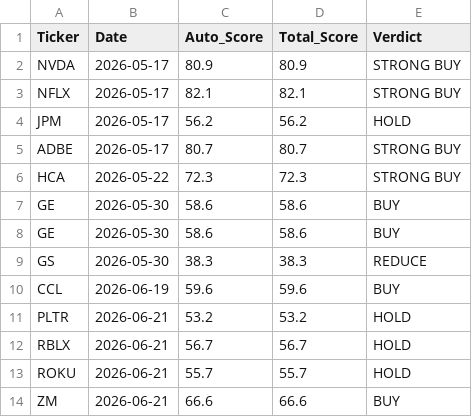
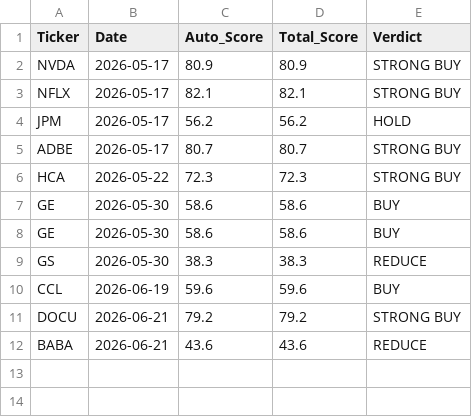
Before and after one commit to jaysang2908/Investment-Automation, a CSV file: score_history.csv, drawn as a sheet; removed rows and columns are numbered as before the commit, all else as after; the diff names each change by its address in the sheet, - before the commit and + after, or states it on an @@ line.

Commit message:
history: BABA score snapshot

```diff
--- a/score_history.csv
+++ b/score_history.csv
-row 11: PLTR | 2026-06-21 | 53.2 | 53.2 | HOLD
-row 12: RBLX | 2026-06-21 | 56.7 | 56.7 | HOLD
-row 13: ROKU | 2026-06-21 | 55.7 | 55.7 | HOLD
-row 14: ZM | 2026-06-21 | 66.6 | 66.6 | BUY
+row 11: DOCU | 2026-06-21 | 79.2 | 79.2 | STRONG BUY
+row 12: BABA | 2026-06-21 | 43.6 | 43.6 | REDUCE
```
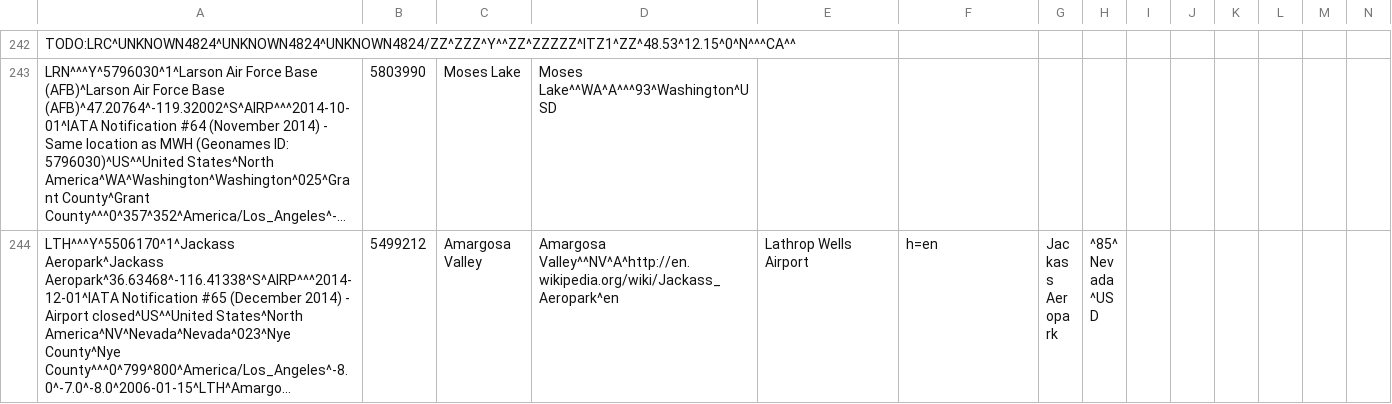
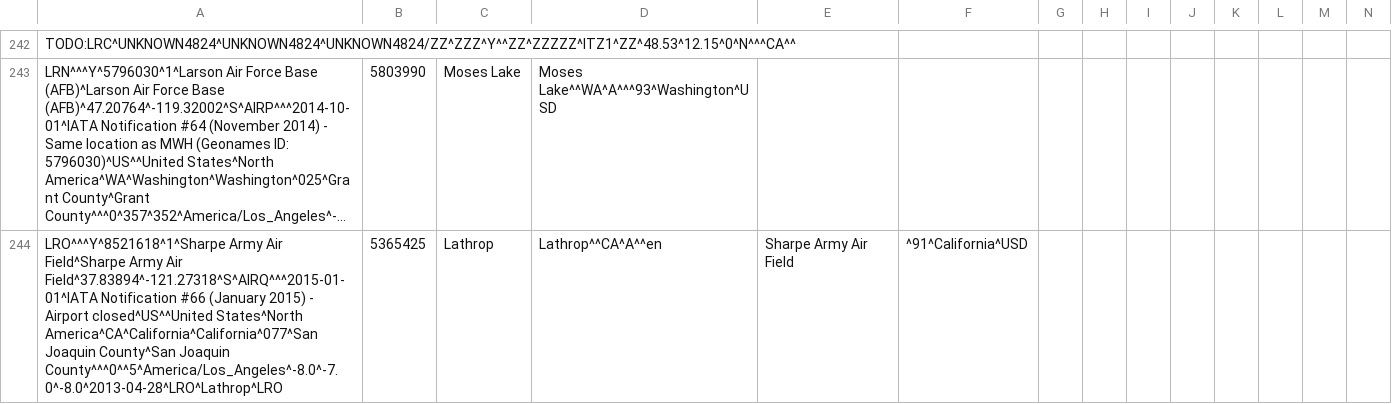
Before and after one commit to opentraveldata/geobases, a CSV file: GeoBases/DataSources/Por/Optd/optd_por_no_longer_valid.csv, drawn as a sheet; only a part is shown, gaps mark what is left out; the shorter side is filled out with more unchanged rows; long unchanged cells end in …; rows hold the shown columns only; the diff covers the shown part only; the diff names each change by its address in the sheet, - before the commit and + after, or states it on an @@ line.

```diff
--- a/GeoBases/DataSources/Por/Optd/optd_por_no_longer_valid.csv
+++ b/GeoBases/DataSources/Por/Optd/optd_por_no_longer_valid.csv
+row 244: LRO^^^Y^8521618^1^Sharpe Army Air Field^Sharpe Army Air Field^37.83894^-121.27318^S^AIRQ^^^2015-01-01^IATA Notification #66 (January 2015) - Airport closed^US^^United States^North America^CA^California^California^077^San Joaquin County^San Joaquin County^^^0^^5^America/Los_Angeles^-8.0^-7.0^-8.0^2013-04-28^LRO^Lathrop^LRO | 5365425 | Lathrop | Lathrop^^CA^A^^en | Sharpe Army Air Field | ^91^California^USD
```
Also changed, not shown: 2 added rows and 1 edited cell elsewhere in this file, GeoBases/DataSources/Airlines/optd_airlines.csv, 6 other files.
§
**Exercise**: No pictures should appear; only the lines from the first line of the records through the line with "history: BABA score snapshot", both included, are to be restated word for word.

**Result of this exercise**:
Before and after one commit to jaysang2908/Investment-Automation, a CSV file: score_history.csv, drawn as a sheet; removed rows and columns are numbered as before the commit, all else as after; the diff names each change by its address in the sheet, - before the commit and + after, or states it on an @@ line.

Commit message:
history: BABA score snapshot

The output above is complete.